RECORDS Start Marker

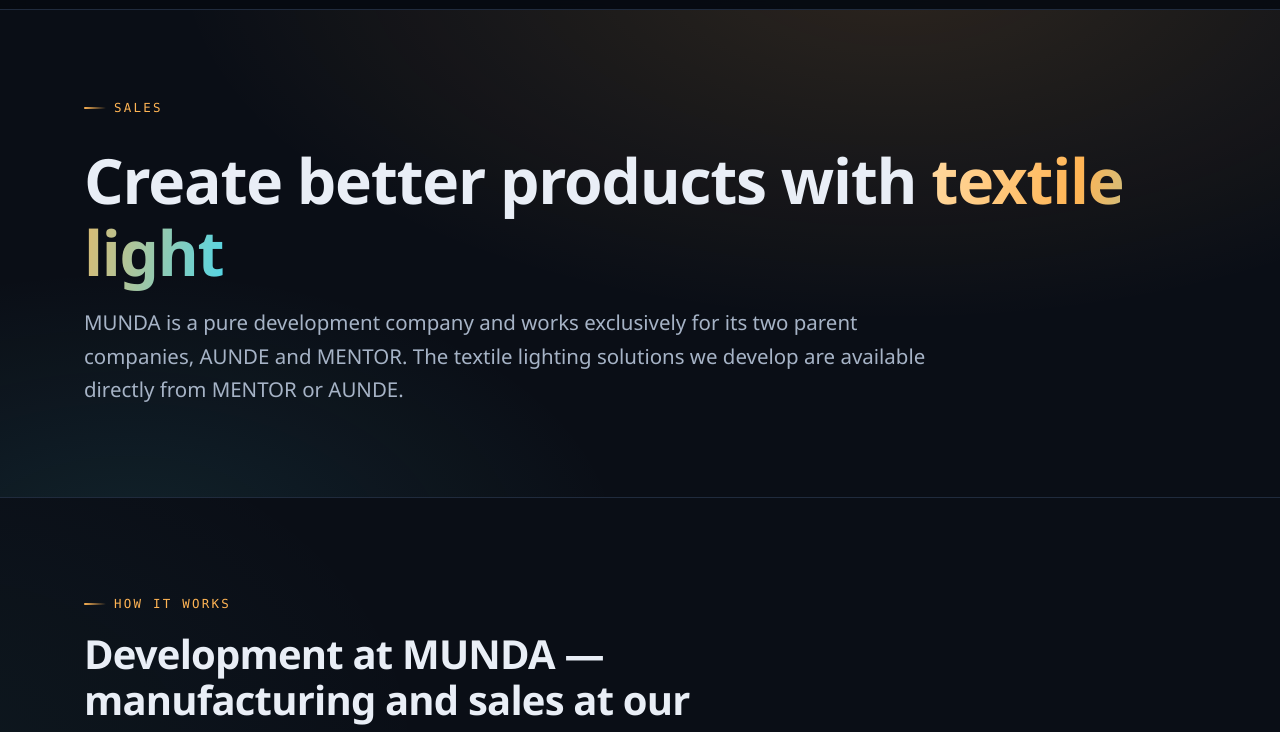
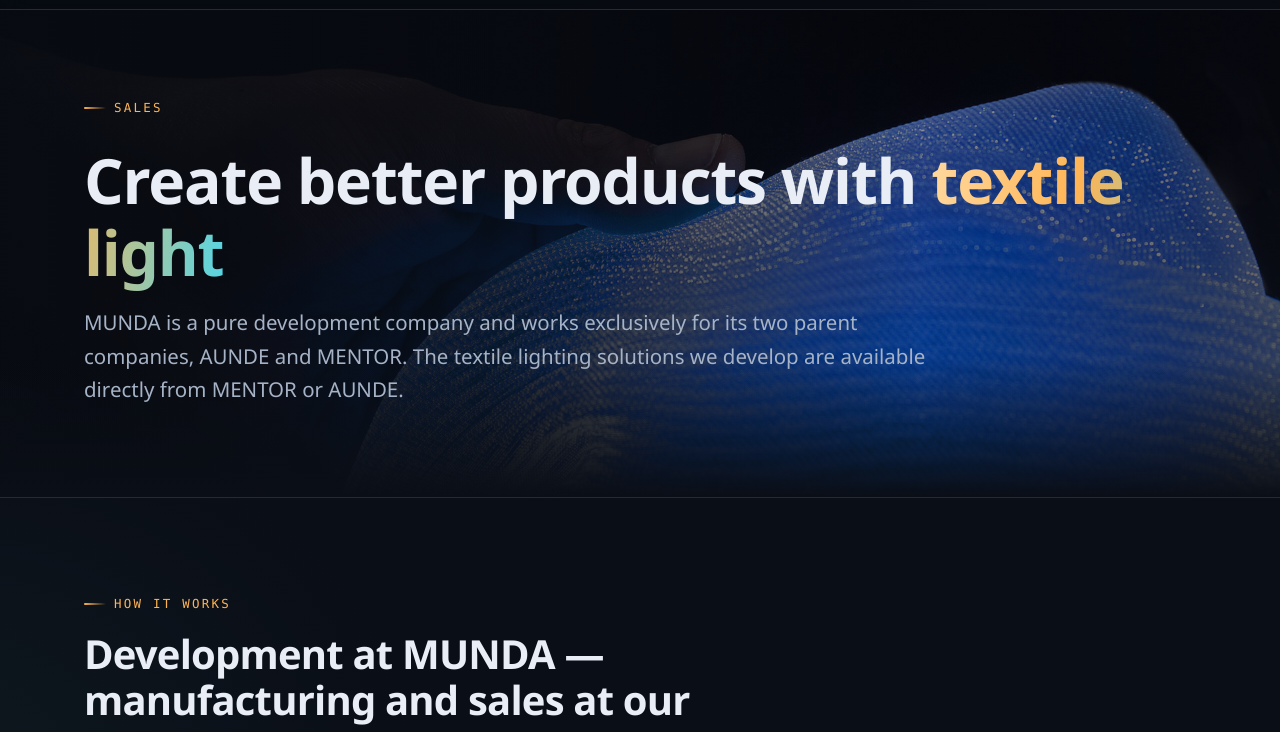
Before and after one commit to andazeka-bot/munda_project, a website: page public/sales.html in a window 1280 px wide. Shown: the part 62-794 px from the top of the page. Drawn offline with Linux system fonts and the light colour scheme.

Commit message:
Audi photo background on every page hero (site-wide consistency)

```diff
--- a/public/css/style.css
+++ b/public/css/style.css
@@ -127,20 +127,16 @@ h3 { font-size: 1.22rem; margin-bottom: 8px; }
 .hero {
   position: relative;
   padding: 110px 0 90px;
-  background: var(--grad-hero), var(--bg);
-  border-bottom: 1px solid var(--border);
-  overflow: hidden;
-}
-
-/* hero with real car photography (Audi A3 — first production vehicle with MUNDA textile lighting) */
-.hero-home {
-  background-image:
+  /* Audi A3 — first production vehicle with MUNDA textile lighting */
+  background:
     linear-gradient(90deg, rgba(8, 11, 18, 0.96) 0%, rgba(8, 11, 18, 0.84) 38%, rgba(8, 11, 18, 0.42) 72%, rgba(8, 11, 18, 0.64) 100%),
     url('/img/hero-audi.jpg');
   background-size: cover;
   background-position: center 32%;
+  border-bottom: 1px solid var(--border);
+  overflow: hidden;
 }
-.hero-home::after {
+.hero::after {
   content: "";
   position: absolute; left: 0; right: 0; bottom: 0; height: 140px;
   background: linear-gradient(180deg, transparent, var(--bg));
```
Also changed, not shown: public/index.html (+1 -1 lines).
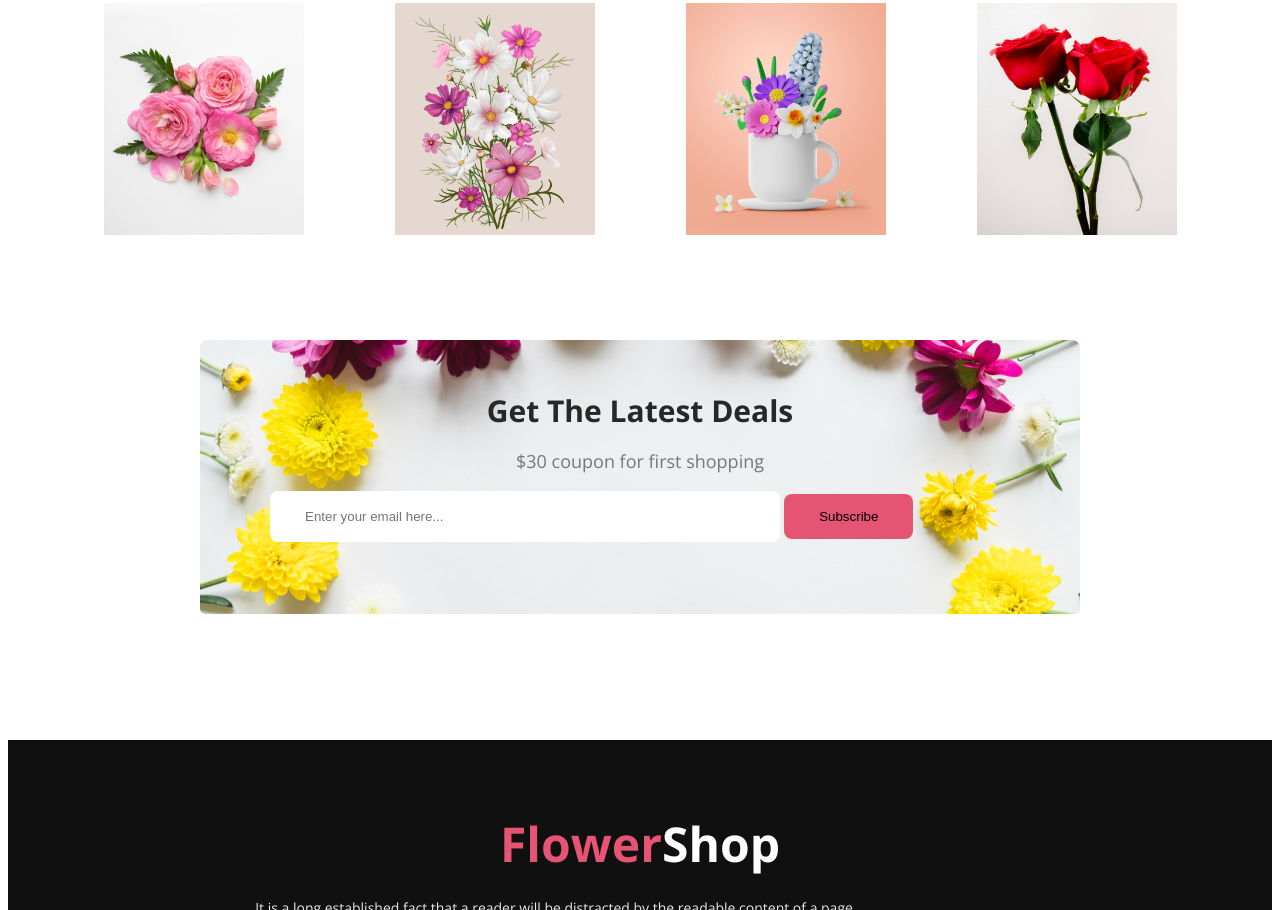
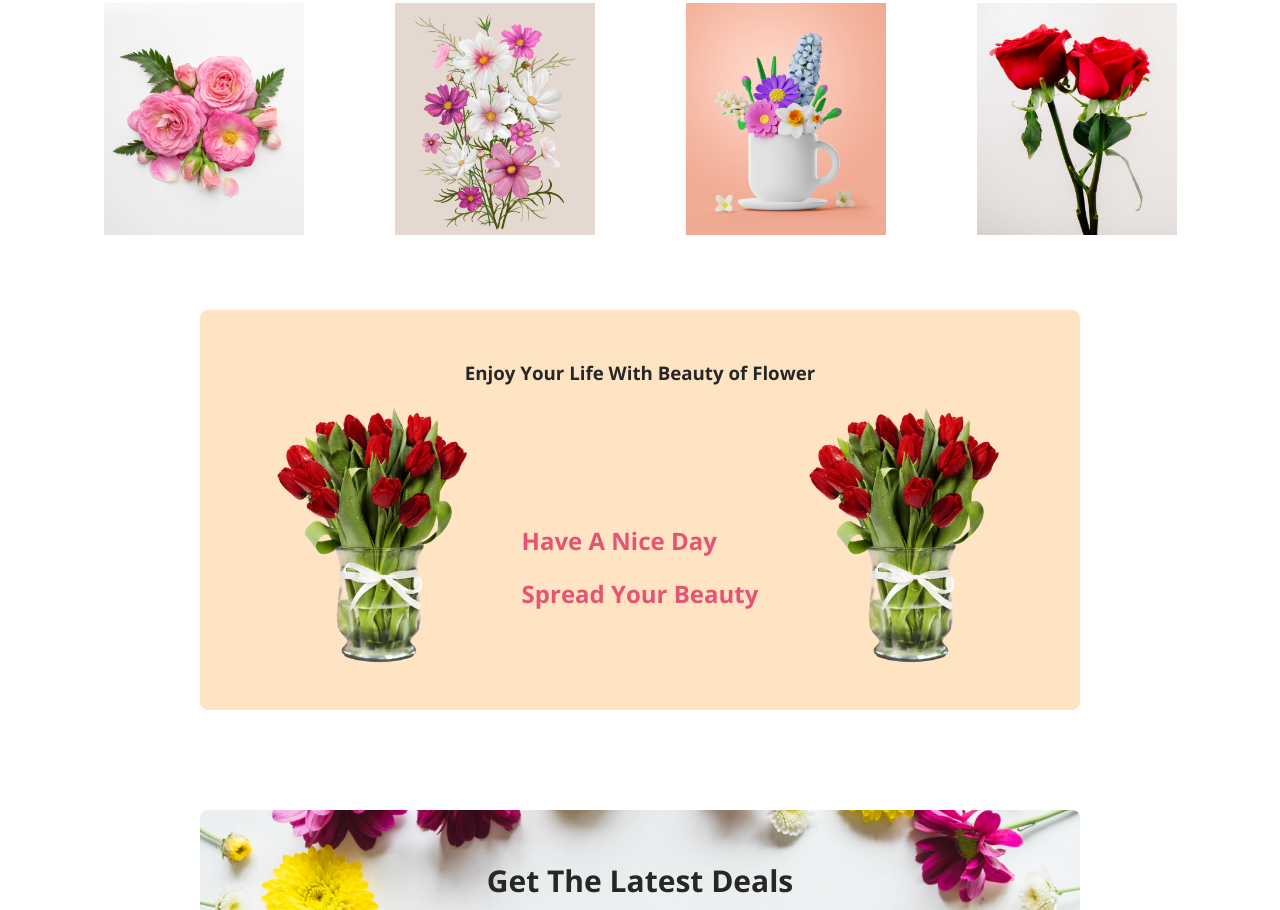
Before and after one commit to mikailislam1/flower-shop-assignment-reset, a plain HTML site: page index.html in a window 1280 px wide. Shown: the part 2114-3024 px from the top of the page. Drawn offline with nearby package versions, Linux system fonts and the light colour scheme.

Commit message:
added bonus section

```diff
--- a/index.html
+++ b/index.html
@@ -97,6 +97,30 @@
                 </div>
             </div>
         </section>
+        <!-- bonus section -->
+        <section class="bonus">
+            <div class="bonus-content">
+                <h3 class="bonus-message">
+                    Enjoy Your Life With Beauty of Flower
+                </h3>
+               <div class="take-love">
+                <div class="bonus-gift">
+                    <img width="200px" src="images/pngwing 8.png" alt="">
+                </div>
+                <div>
+                    <h1 id="wish">
+                        Have A Nice Day
+                    </h1>
+                    <h2 id="beauty">
+                        Spread Your Beauty
+                    </h2>
+                </div>
+                <div class="bonus-gift">
+                    <img width="200px" src="images/pngwing 8.png" alt="">
+                </div>
+               </div>
+            </div>
+        </section>
         <section class="last">
             <div class="last-section">
                 <h3 class="last-title">
--- a/styles/index.css
+++ b/styles/index.css
@@ -138,6 +138,7 @@ margin-bottom: 20px;
 /* section insta style */
 .insta{
     background: #FFF;
+    margin-bottom: 70px;
 }
 .insta-info{
     align-items: center;
@@ -157,6 +158,32 @@ margin-bottom: 20px;
     display: flex;
     justify-content: space-around;
     padding: 0px 50px;
+}
+/* bonus section style */
+.bonus-content{
+    width: 880px;
+    height: 400px;
+    background-color: bisque;
+    margin: auto;
+    border-radius: 8px;
+}
+.bonus-message{
+    text-align: center;
+    padding-top: 50px;
+    color: #272727;
+}
+.take-love{
+    display: flex;
+    justify-content: space-around;
+    padding-left: 50px;
+    padding-right: 50px;
+}
+#wish{
+    color: #E55473;
+    padding-top: 100px;
+}
+#beauty{
+    color: #E55473;
 }
 .last-section{
     border-radius: 8px;
```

RECORDS End Marker

THE TASK:
Return the complete material above exactly, with no picture.

ANSWER SPACE:
Before and after one commit to andazeka-bot/munda_project, a website: page public/sales.html in a window 1280 px wide. Shown: the part 62-794 px from the top of the page. Drawn offline with Linux system fonts and the light colour scheme.

Commit message:
Audi photo background on every page hero (site-wide consistency)

```diff
--- a/public/css/style.css
+++ b/public/css/style.css
@@ -127,20 +127,16 @@ h3 { font-size: 1.22rem; margin-bottom: 8px; }
 .hero {
   position: relative;
   padding: 110px 0 90px;
-  background: var(--grad-hero), var(--bg);
-  border-bottom: 1px solid var(--border);
-  overflow: hidden;
-}
-
-/* hero with real car photography (Audi A3 — first production vehicle with MUNDA textile lighting) */
-.hero-home {
-  background-image:
+  /* Audi A3 — first production vehicle with MUNDA textile lighting */
+  background:
     linear-gradient(90deg, rgba(8, 11, 18, 0.96) 0%, rgba(8, 11, 18, 0.84) 38%, rgba(8, 11, 18, 0.42) 72%, rgba(8, 11, 18, 0.64) 100%),
     url('/img/hero-audi.jpg');
   background-size: cover;
   background-position: center 32%;
+  border-bottom: 1px solid var(--border);
+  overflow: hidden;
 }
-.hero-home::after {
+.hero::after {
   content: "";
   position: absolute; left: 0; right: 0; bottom: 0; height: 140px;
   background: linear-gradient(180deg, transparent, var(--bg));
```
Also changed, not shown: public/index.html (+1 -1 lines).
Before and after one commit to mikailislam1/flower-shop-assignment-reset, a plain HTML site: page index.html in a window 1280 px wide. Shown: the part 2114-3024 px from the top of the page. Drawn offline with nearby package versions, Linux system fonts and the light colour scheme.

Commit message:
added bonus section

```diff
--- a/index.html
+++ b/index.html
@@ -97,6 +97,30 @@
                 </div>
             </div>
         </section>
+        <!-- bonus section -->
+        <section class="bonus">
+            <div class="bonus-content">
+                <h3 class="bonus-message">
+                    Enjoy Your Life With Beauty of Flower
+                </h3>
+               <div class="take-love">
+                <div class="bonus-gift">
+                    <img width="200px" src="images/pngwing 8.png" alt="">
+                </div>
+                <div>
+                    <h1 id="wish">
+                        Have A Nice Day
+                    </h1>
+                    <h2 id="beauty">
+                        Spread Your Beauty
+                    </h2>
+                </div>
+                <div class="bonus-gift">
+                    <img width="200px" src="images/pngwing 8.png" alt="">
+                </div>
+               </div>
+            </div>
+        </section>
         <section class="last">
             <div class="last-section">
                 <h3 class="last-title">
--- a/styles/index.css
+++ b/styles/index.css
@@ -138,6 +138,7 @@ margin-bottom: 20px;
 /* section insta style */
 .insta{
     background: #FFF;
+    margin-bottom: 70px;
 }
 .insta-info{
     align-items: center;
@@ -157,6 +158,32 @@ margin-bottom: 20px;
     display: flex;
     justify-content: space-around;
     padding: 0px 50px;
+}
+/* bonus section style */
+.bonus-content{
+    width: 880px;
+    height: 400px;
+    background-color: bisque;
+    margin: auto;
+    border-radius: 8px;
+}
+.bonus-message{
+    text-align: center;
+    padding-top: 50px;
+    color: #272727;
+}
+.take-love{
+    display: flex;
+    justify-content: space-around;
+    padding-left: 50px;
+    padding-right: 50px;
+}
+#wish{
+    color: #E55473;
+    padding-top: 100px;
+}
+#beauty{
+    color: #E55473;
 }
 .last-section{
     border-radius: 8px;
```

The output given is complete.